#### Task description:
Read the data below. Then repeat all of it exactly.

####################

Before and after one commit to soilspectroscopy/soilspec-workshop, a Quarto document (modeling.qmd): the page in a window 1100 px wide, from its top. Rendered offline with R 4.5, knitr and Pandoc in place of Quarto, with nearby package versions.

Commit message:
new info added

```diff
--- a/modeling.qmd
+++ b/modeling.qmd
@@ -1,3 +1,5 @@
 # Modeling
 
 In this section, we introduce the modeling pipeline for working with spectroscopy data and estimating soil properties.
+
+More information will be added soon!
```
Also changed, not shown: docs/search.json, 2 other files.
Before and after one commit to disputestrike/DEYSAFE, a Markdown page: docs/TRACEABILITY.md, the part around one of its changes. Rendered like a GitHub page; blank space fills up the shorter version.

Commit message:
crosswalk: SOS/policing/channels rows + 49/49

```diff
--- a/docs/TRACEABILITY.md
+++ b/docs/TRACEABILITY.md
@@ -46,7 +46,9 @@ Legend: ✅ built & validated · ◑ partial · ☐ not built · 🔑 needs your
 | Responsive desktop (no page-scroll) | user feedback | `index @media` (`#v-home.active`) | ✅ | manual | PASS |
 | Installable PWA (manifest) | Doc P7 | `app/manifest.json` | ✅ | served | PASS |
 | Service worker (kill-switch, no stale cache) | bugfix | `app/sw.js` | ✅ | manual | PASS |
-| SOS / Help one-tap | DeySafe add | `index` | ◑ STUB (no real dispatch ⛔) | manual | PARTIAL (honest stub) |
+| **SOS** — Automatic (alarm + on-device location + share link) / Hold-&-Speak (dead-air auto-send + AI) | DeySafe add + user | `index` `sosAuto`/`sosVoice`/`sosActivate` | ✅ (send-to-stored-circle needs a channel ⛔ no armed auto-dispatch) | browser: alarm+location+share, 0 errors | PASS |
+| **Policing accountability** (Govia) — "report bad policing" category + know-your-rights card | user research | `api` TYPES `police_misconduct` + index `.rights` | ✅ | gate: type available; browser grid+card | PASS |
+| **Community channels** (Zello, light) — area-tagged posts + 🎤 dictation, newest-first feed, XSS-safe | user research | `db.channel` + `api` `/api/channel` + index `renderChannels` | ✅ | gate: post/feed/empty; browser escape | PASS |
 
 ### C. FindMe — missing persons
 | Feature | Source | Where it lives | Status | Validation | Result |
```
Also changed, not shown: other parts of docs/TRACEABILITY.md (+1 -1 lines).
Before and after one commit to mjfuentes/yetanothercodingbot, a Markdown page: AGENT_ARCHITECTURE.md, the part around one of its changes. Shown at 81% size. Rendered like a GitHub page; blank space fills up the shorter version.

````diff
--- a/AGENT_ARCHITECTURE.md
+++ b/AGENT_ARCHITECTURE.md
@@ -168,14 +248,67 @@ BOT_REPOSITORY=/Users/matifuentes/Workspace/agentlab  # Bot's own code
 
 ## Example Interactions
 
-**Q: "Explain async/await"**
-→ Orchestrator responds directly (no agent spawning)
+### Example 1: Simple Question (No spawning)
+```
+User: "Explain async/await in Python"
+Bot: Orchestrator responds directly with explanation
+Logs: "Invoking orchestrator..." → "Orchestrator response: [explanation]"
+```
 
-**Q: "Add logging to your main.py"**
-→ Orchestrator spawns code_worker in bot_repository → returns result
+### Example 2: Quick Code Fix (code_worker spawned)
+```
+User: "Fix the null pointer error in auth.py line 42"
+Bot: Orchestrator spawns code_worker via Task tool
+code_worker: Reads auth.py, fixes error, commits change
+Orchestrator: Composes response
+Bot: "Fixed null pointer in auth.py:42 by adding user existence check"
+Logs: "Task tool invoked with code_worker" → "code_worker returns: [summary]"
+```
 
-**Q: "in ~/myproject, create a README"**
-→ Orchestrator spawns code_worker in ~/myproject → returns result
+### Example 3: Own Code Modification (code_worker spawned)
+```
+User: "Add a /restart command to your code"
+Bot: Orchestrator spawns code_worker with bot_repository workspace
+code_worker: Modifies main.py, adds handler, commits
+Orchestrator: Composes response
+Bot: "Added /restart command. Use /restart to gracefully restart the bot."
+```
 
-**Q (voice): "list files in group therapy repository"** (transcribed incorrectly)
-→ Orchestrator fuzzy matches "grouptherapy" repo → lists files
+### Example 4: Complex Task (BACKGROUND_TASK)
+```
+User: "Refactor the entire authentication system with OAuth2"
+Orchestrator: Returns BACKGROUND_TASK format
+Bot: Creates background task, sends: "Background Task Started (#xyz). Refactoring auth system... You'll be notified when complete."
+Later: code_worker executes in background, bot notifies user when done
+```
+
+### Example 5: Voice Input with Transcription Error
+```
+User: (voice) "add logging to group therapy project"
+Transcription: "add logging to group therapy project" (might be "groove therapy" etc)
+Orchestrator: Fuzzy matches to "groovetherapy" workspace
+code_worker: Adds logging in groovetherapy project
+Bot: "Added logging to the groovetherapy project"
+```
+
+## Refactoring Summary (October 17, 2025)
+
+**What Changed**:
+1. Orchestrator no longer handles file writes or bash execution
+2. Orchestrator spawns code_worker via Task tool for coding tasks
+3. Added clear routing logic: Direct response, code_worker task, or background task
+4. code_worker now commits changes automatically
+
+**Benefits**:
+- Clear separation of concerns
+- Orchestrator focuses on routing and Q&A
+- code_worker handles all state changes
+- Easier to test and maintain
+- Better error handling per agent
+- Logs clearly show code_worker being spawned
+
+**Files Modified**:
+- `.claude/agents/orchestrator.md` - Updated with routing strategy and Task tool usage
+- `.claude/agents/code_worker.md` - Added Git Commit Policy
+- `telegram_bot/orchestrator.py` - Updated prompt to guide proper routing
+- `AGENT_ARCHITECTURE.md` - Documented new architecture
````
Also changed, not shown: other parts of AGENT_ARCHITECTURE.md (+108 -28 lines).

####################

#### Output for this task:
Before and after one commit to soilspectroscopy/soilspec-workshop, a Quarto document (modeling.qmd): the page in a window 1100 px wide, from its top. Rendered offline with R 4.5, knitr and Pandoc in place of Quarto, with nearby package versions.

Commit message:
new info added

```diff
--- a/modeling.qmd
+++ b/modeling.qmd
@@ -1,3 +1,5 @@
 # Modeling
 
 In this section, we introduce the modeling pipeline for working with spectroscopy data and estimating soil properties.
+
+More information will be added soon!
```
Also changed, not shown: docs/search.json, 2 other files.
Before and after one commit to disputestrike/DEYSAFE, a Markdown page: docs/TRACEABILITY.md, the part around one of its changes. Rendered like a GitHub page; blank space fills up the shorter version.

Commit message:
crosswalk: SOS/policing/channels rows + 49/49

```diff
--- a/docs/TRACEABILITY.md
+++ b/docs/TRACEABILITY.md
@@ -46,7 +46,9 @@ Legend: ✅ built & validated · ◑ partial · ☐ not built · 🔑 needs your
 | Responsive desktop (no page-scroll) | user feedback | `index @media` (`#v-home.active`) | ✅ | manual | PASS |
 | Installable PWA (manifest) | Doc P7 | `app/manifest.json` | ✅ | served | PASS |
 | Service worker (kill-switch, no stale cache) | bugfix | `app/sw.js` | ✅ | manual | PASS |
-| SOS / Help one-tap | DeySafe add | `index` | ◑ STUB (no real dispatch ⛔) | manual | PARTIAL (honest stub) |
+| **SOS** — Automatic (alarm + on-device location + share link) / Hold-&-Speak (dead-air auto-send + AI) | DeySafe add + user | `index` `sosAuto`/`sosVoice`/`sosActivate` | ✅ (send-to-stored-circle needs a channel ⛔ no armed auto-dispatch) | browser: alarm+location+share, 0 errors | PASS |
+| **Policing accountability** (Govia) — "report bad policing" category + know-your-rights card | user research | `api` TYPES `police_misconduct` + index `.rights` | ✅ | gate: type available; browser grid+card | PASS |
+| **Community channels** (Zello, light) — area-tagged posts + 🎤 dictation, newest-first feed, XSS-safe | user research | `db.channel` + `api` `/api/channel` + index `renderChannels` | ✅ | gate: post/feed/empty; browser escape | PASS |
 
 ### C. FindMe — missing persons
 | Feature | Source | Where it lives | Status | Validation | Result |
```
Also changed, not shown: other parts of docs/TRACEABILITY.md (+1 -1 lines).
Before and after one commit to mjfuentes/yetanothercodingbot, a Markdown page: AGENT_ARCHITECTURE.md, the part around one of its changes. Shown at 81% size. Rendered like a GitHub page; blank space fills up the shorter version.

````diff
--- a/AGENT_ARCHITECTURE.md
+++ b/AGENT_ARCHITECTURE.md
@@ -168,14 +248,67 @@ BOT_REPOSITORY=/Users/matifuentes/Workspace/agentlab  # Bot's own code
 
 ## Example Interactions
 
-**Q: "Explain async/await"**
-→ Orchestrator responds directly (no agent spawning)
+### Example 1: Simple Question (No spawning)
+```
+User: "Explain async/await in Python"
+Bot: Orchestrator responds directly with explanation
+Logs: "Invoking orchestrator..." → "Orchestrator response: [explanation]"
+```
 
-**Q: "Add logging to your main.py"**
-→ Orchestrator spawns code_worker in bot_repository → returns result
+### Example 2: Quick Code Fix (code_worker spawned)
+```
+User: "Fix the null pointer error in auth.py line 42"
+Bot: Orchestrator spawns code_worker via Task tool
+code_worker: Reads auth.py, fixes error, commits change
+Orchestrator: Composes response
+Bot: "Fixed null pointer in auth.py:42 by adding user existence check"
+Logs: "Task tool invoked with code_worker" → "code_worker returns: [summary]"
+```
 
-**Q: "in ~/myproject, create a README"**
-→ Orchestrator spawns code_worker in ~/myproject → returns result
+### Example 3: Own Code Modification (code_worker spawned)
+```
+User: "Add a /restart command to your code"
+Bot: Orchestrator spawns code_worker with bot_repository workspace
+code_worker: Modifies main.py, adds handler, commits
+Orchestrator: Composes response
+Bot: "Added /restart command. Use /restart to gracefully restart the bot."
+```
 
-**Q (voice): "list files in group therapy repository"** (transcribed incorrectly)
-→ Orchestrator fuzzy matches "grouptherapy" repo → lists files
+### Example 4: Complex Task (BACKGROUND_TASK)
+```
+User: "Refactor the entire authentication system with OAuth2"
+Orchestrator: Returns BACKGROUND_TASK format
+Bot: Creates background task, sends: "Background Task Started (#xyz). Refactoring auth system... You'll be notified when complete."
+Later: code_worker executes in background, bot notifies user when done
+```
+
+### Example 5: Voice Input with Transcription Error
+```
+User: (voice) "add logging to group therapy project"
+Transcription: "add logging to group therapy project" (might be "groove therapy" etc)
+Orchestrator: Fuzzy matches to "groovetherapy" workspace
+code_worker: Adds logging in groovetherapy project
+Bot: "Added logging to the groovetherapy project"
+```
+
+## Refactoring Summary (October 17, 2025)
+
+**What Changed**:
+1. Orchestrator no longer handles file writes or bash execution
+2. Orchestrator spawns code_worker via Task tool for coding tasks
+3. Added clear routing logic: Direct response, code_worker task, or background task
+4. code_worker now commits changes automatically
+
+**Benefits**:
+- Clear separation of concerns
+- Orchestrator focuses on routing and Q&A
+- code_worker handles all state changes
+- Easier to test and maintain
+- Better error handling per agent
+- Logs clearly show code_worker being spawned
+
+**Files Modified**:
+- `.claude/agents/orchestrator.md` - Updated with routing strategy and Task tool usage
+- `.claude/agents/code_worker.md` - Added Git Commit Policy
+- `telegram_bot/orchestrator.py` - Updated prompt to guide proper routing
+- `AGENT_ARCHITECTURE.md` - Documented new architecture
````
Also changed, not shown: other parts of AGENT_ARCHITECTURE.md (+108 -28 lines).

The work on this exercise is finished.